Work required>
Search the material below for "about" and copy every line where it occurs.
----
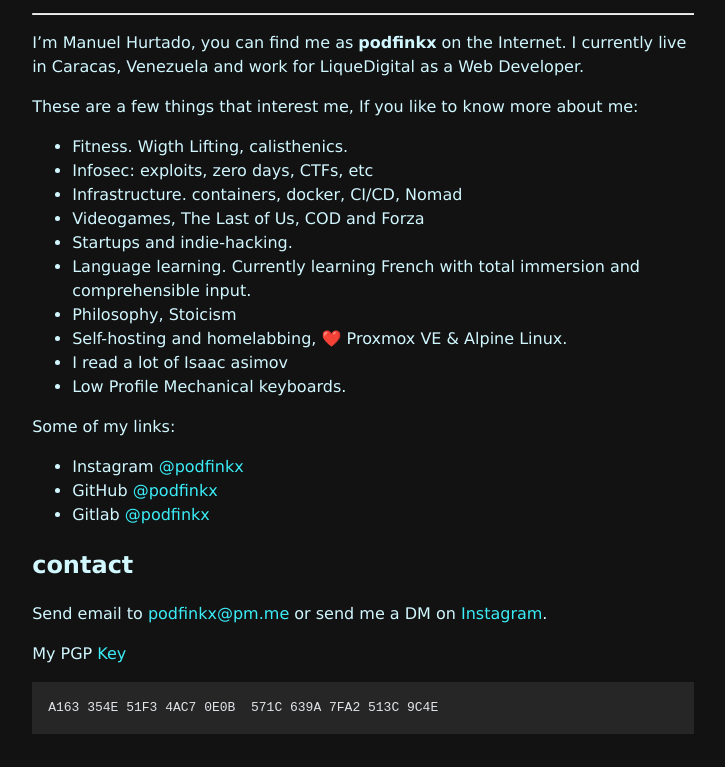
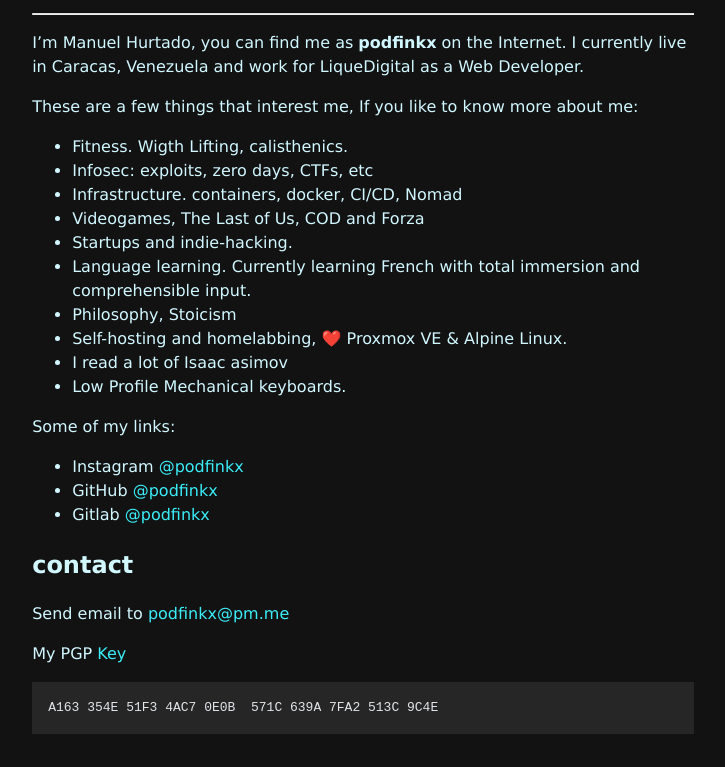
Before and after one commit to podfinkx/podfinkx.github.io, an Astro site: page /about in a window 1280 px wide. Shown: the part 868-1635 px from the top of the page, without its empty margins (277-1002 px from the left). Built offline with nearby package versions, Linux system fonts and the light colour scheme; Astro itself is replaced by a stand-in of ours; code samples lack their colours; some icons are missing.

Commit message:
remove ig

```diff
--- a/src/content/about/about.md
+++ b/src/content/about/about.md
@@ -27,7 +27,7 @@ Some of my links:
 
 ## contact
 
-Send email to podfinkx@pm.me or send me a DM on [Instagram](https://www.instagram.com/podfinkx).
+Send email to podfinkx@pm.me
 
 My PGP [Key](/pub.gpg)
 
```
----
Written response>
Before and after one commit to podfinkx/podfinkx.github.io, an Astro site: page /about in a window 1280 px wide. Shown: the part 868-1635 px from the top of the page, without its empty margins (277-1002 px from the left). Built offline with nearby package versions, Linux system fonts and the light colour scheme; Astro itself is replaced by a stand-in of ours; code samples lack their colours; some icons are missing.
--- a/src/content/about/about.md
+++ b/src/content/about/about.md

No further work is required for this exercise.